Antibiotic resistance is everyone’s problem
As we’ve said, antibiotic resistance is a major public health problem that concerns us all. For our part, we should try to use these drugs correctly, always following the doctor’s instructions. It’s important not to self-medicate or make changes in the dosage of treatment without consulting a specialist.
Antibiotics save lives every day by treating many serious infections in both adults and children. Let’s do everything within our power not to allow them to cease to be effective. We must all contribute to the rational use of medicines.
All cited sources were thoroughly reviewed by our team to ensure their quality, reliability, currency, and validity. The bibliography of this article was considered reliable and of academic or scientific accuracy.
- Fariña, N. (2016). Resistencia bacteriana: un problema de salud pública mundial de difícil solución. Memorias del Instituto de Investigaciones en Ciencias de la Salud, 14(1), 04-05.
- González Mendoza, J., Maguiña Vargas, C., & González Ponce, F. D. M. (2019). La resistencia a los antibióticos: un problema muy serio. Acta Médica Peruana, 36(2), 145-151.
- Calderón Rojas, G., & Aguilar Ulate, L. (2017). Resistencia antimicrobiana: microorganismos más resistentes y antibióticos con menor actividad. Revista Médica de Costa Rica Y Centroamérica, 73(621), 757-763.
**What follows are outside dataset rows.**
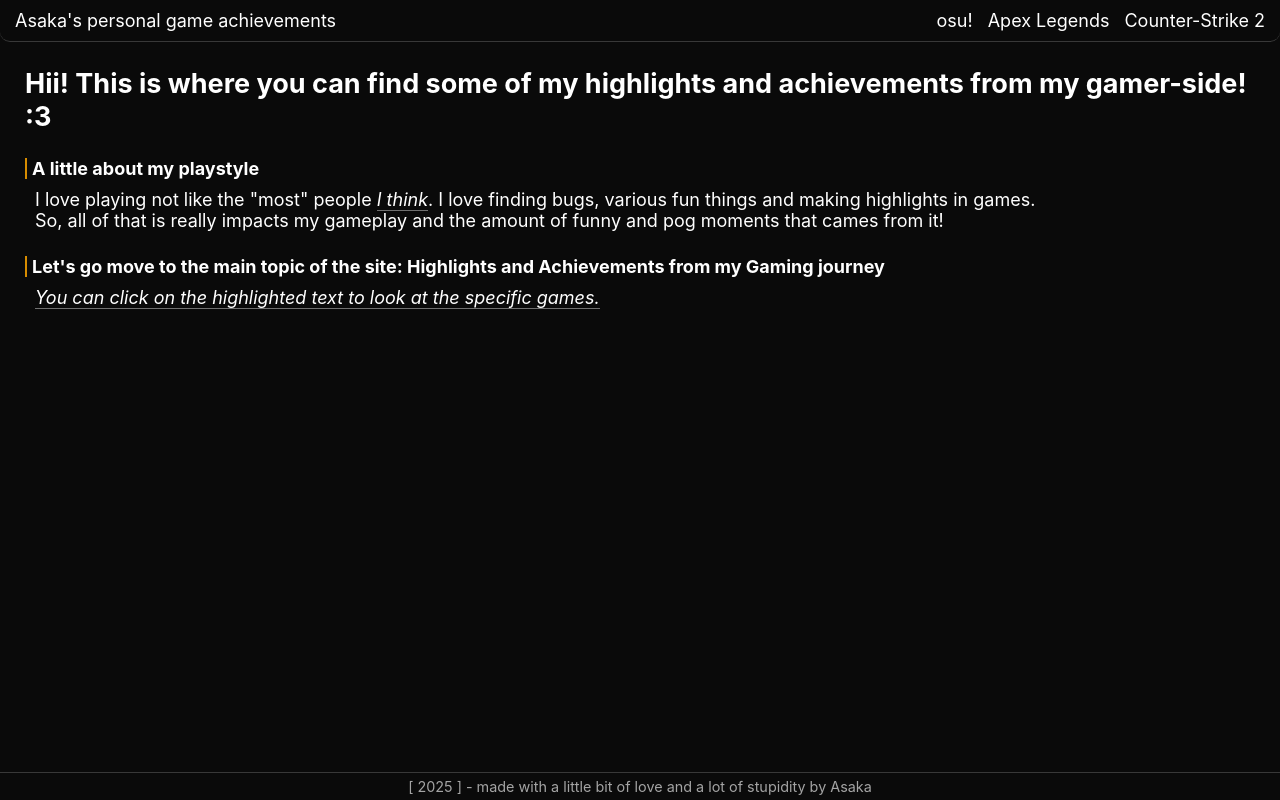
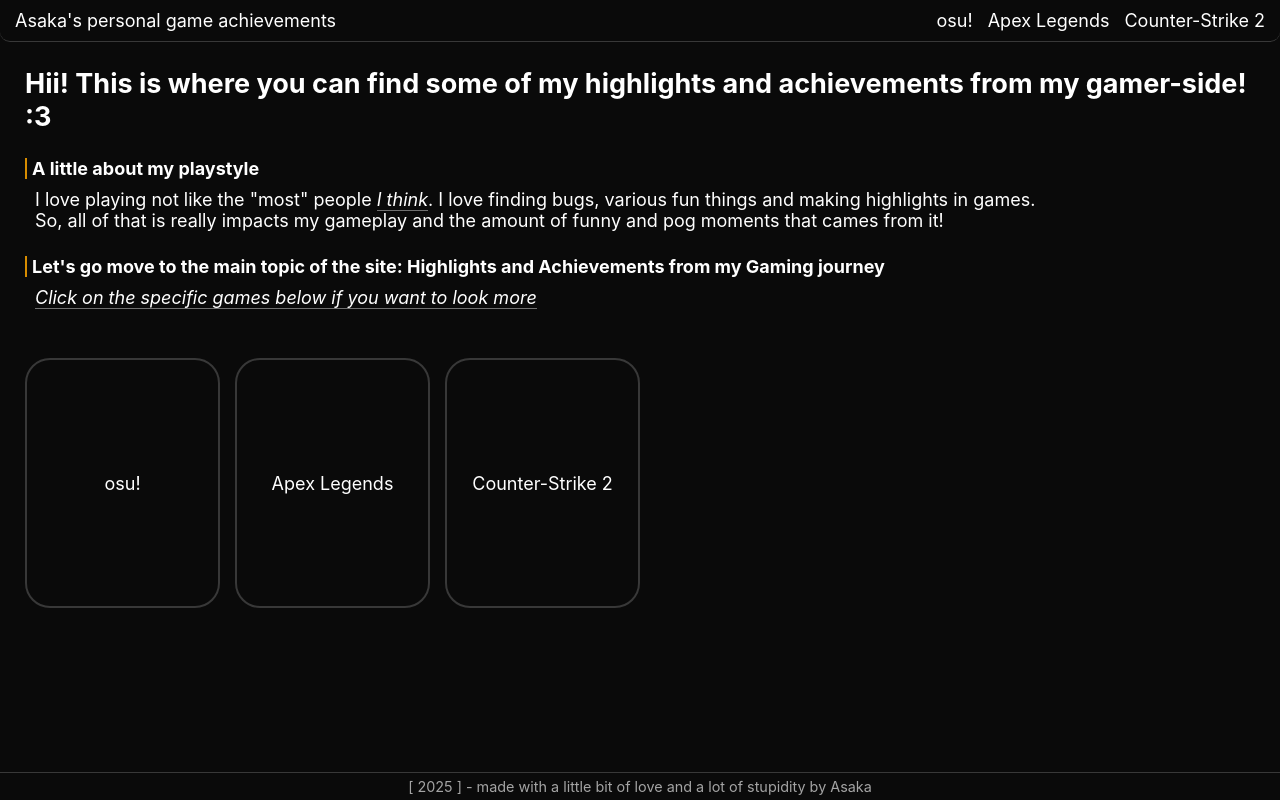
Before and after one commit to AsakaJX/Personal-Game-Achievements, a plain HTML site: page index.html in a window 1280 px wide. Drawn offline with Linux system fonts and the light colour scheme.

Commit message:
Update basic style

```diff
--- a/index.html
+++ b/index.html
@@ -31,7 +31,14 @@
             <p>So, all of that is really impacts my gameplay and the amount of funny and pog moments that cames from it!</p>
 
             <h2 class="topic">Let's go move to the main topic of the site: Highlights and Achievements from my Gaming journey</h2>
-            <p><em>You can click on the highlighted text to look at the specific games.</em></p>
+            <p><em>Click on the specific games below if you want to look more</em></p>
+
+            <div class="game-card-collection">
+                <div class="game-card-osu">osu!</div>
+                <div class="game-card-apex">Apex Legends</div>
+                <div class="game-card-cs">Counter-Strike 2</div>
+            </div>
+
         </div>
 
         <div class="footer">
--- a/style.css
+++ b/style.css
@@ -14,6 +14,7 @@
     --text: #ffffff;
     --text-footer: rgb(164, 164, 164);
     --bg-main: #0a0a0a;
+    --border-main: rgb(56, 56, 56);
 }
 
 * {
@@ -38,7 +39,7 @@
     list-style: none;
     display: flex;
     justify-content: space-between;
-    border-bottom: 1px solid rgb(56, 56, 56);
+    border-bottom: 1px solid var(--border-main);
     border-radius: 0 0 10px 10px;
 }
 
@@ -84,12 +85,30 @@
     border-bottom: 1px solid #707070;
 }
 
+.game-card-collection {
+    display: flex;
+    max-width: 50%;
+    gap: 15px;
+    margin-top: 50px;
+}
+
+.game-card-collection div[class^='game-card-'] {
+    /* flex: 1; */
+    /* display: block; */
+    height: 250px;
+    width: 250px;
+    align-content: center;
+    text-align: center;
+    border: 2px solid var(--border-main);
+    border-radius: 25px;
+}
+
 /* FOOTER */
 
 .footer {
     display: flex;
     justify-content: center;
-    border-top: 1px solid rgb(56, 56, 56);
+    border-top: 1px solid var(--border-main);
     padding: 5px;
     font-size: 0.8rem;
     color: var(--text-footer);
```
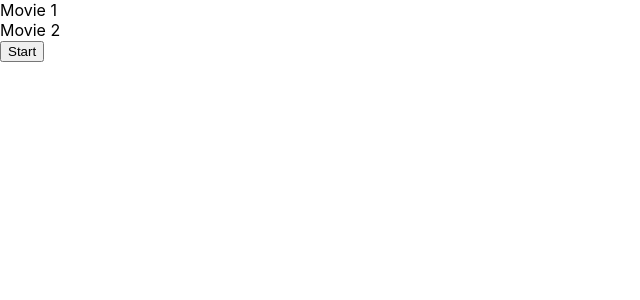
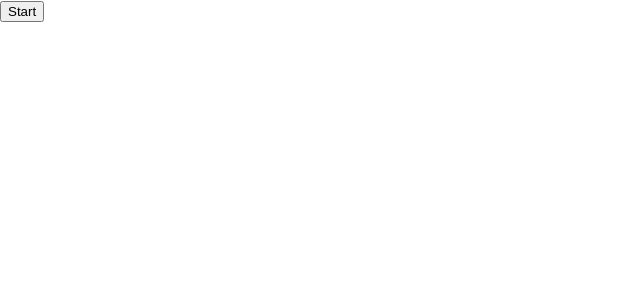
Before and after one commit to Arquemacho/DisneyRanker, a React (Create React App) app: page /selection in a window 1280 px wide. Shown: the top 300 px of the page, without its empty margins (0-640 px from the left). Built offline with nearby package versions, Linux system fonts and the light colour scheme.

Commit message:
Small Updates

```diff
--- a/src/LandingPage.js
+++ b/src/LandingPage.js
@@ -12,7 +12,7 @@ const LandingPage = () => {
         <div className="landing-page">
             {/* Logo and Header */}
             <button onClick={() => navigateToSelection('tournament')}>Start Tournament</button>
-            <button onClick={() => navigateToSelection('ranking')}>Start Ranking</button>
+           {/* <button onClick={() => navigateToSelection('ranking')}>Start Ranking</button>*/}
         </div>
     );
 };
--- a/src/MovieSelectionScreen.js
+++ b/src/MovieSelectionScreen.js
@@ -40,11 +40,11 @@ const MovieSelectionScreen = () => {
 
     return (
         <div>
-            {staticMovies.map(movie => (
-                <div key={movie.id} onClick={() => handleMovieSelect(movie)}>
-                    {movie.title}
-                </div>
-            ))}
+            {/*{staticMovies.map(movie => (*/}
+                {/*<div key={movie.id} onClick={() => handleMovieSelect(movie)}>*/}
+                   {/* {movie.title}*/}
+                {/*</div>*/}
+            {/*))}*/}
             <button onClick={startTournamentOrRanking}>Start</button>
         </div>
     );
```
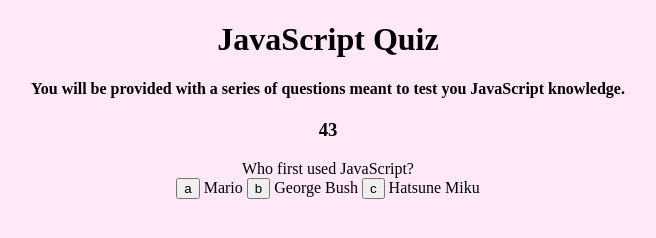
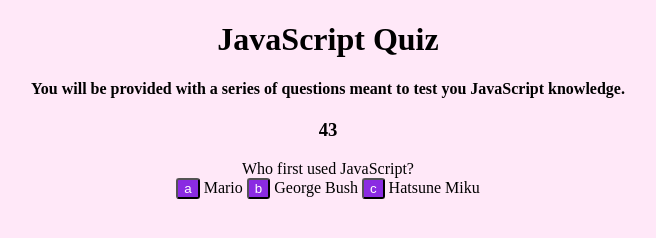
Before and after one commit to pirosvs/code-quiz, a plain HTML site: page index.html in a window 1280 px wide. Both pictures are taken after a click on the button "Start Quiz". Shown: the whole page, without its empty margins (312-968 px from the left). Drawn offline with Linux system fonts and the light colour scheme.

Commit message:
add button styles

```diff
--- a/assets/style.css
+++ b/assets/style.css
@@ -3,3 +3,27 @@ body {
     text-align: center;
     background-color: #FFE8F8 ;
 }
+
+button {
+    background-color: blueviolet;
+    color: white;
+    border-radius: 3px;
+}
+
+#questionButta {
+    background-color: blueviolet;
+    color: white;
+    border-radius: 3px;
+}
+
+#questionButtb {
+    background-color: blueviolet ;
+    color: white;
+    border-radius: 3px;
+}
+
+#questionButtc {
+    background-color: blueviolet;
+    color: white;
+    border-radius: 3px;
+}
```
- Campos, J. (2006). La resistencia a antibióticos: un problema pediátrico. Actualización en pediatría, 61-67.*6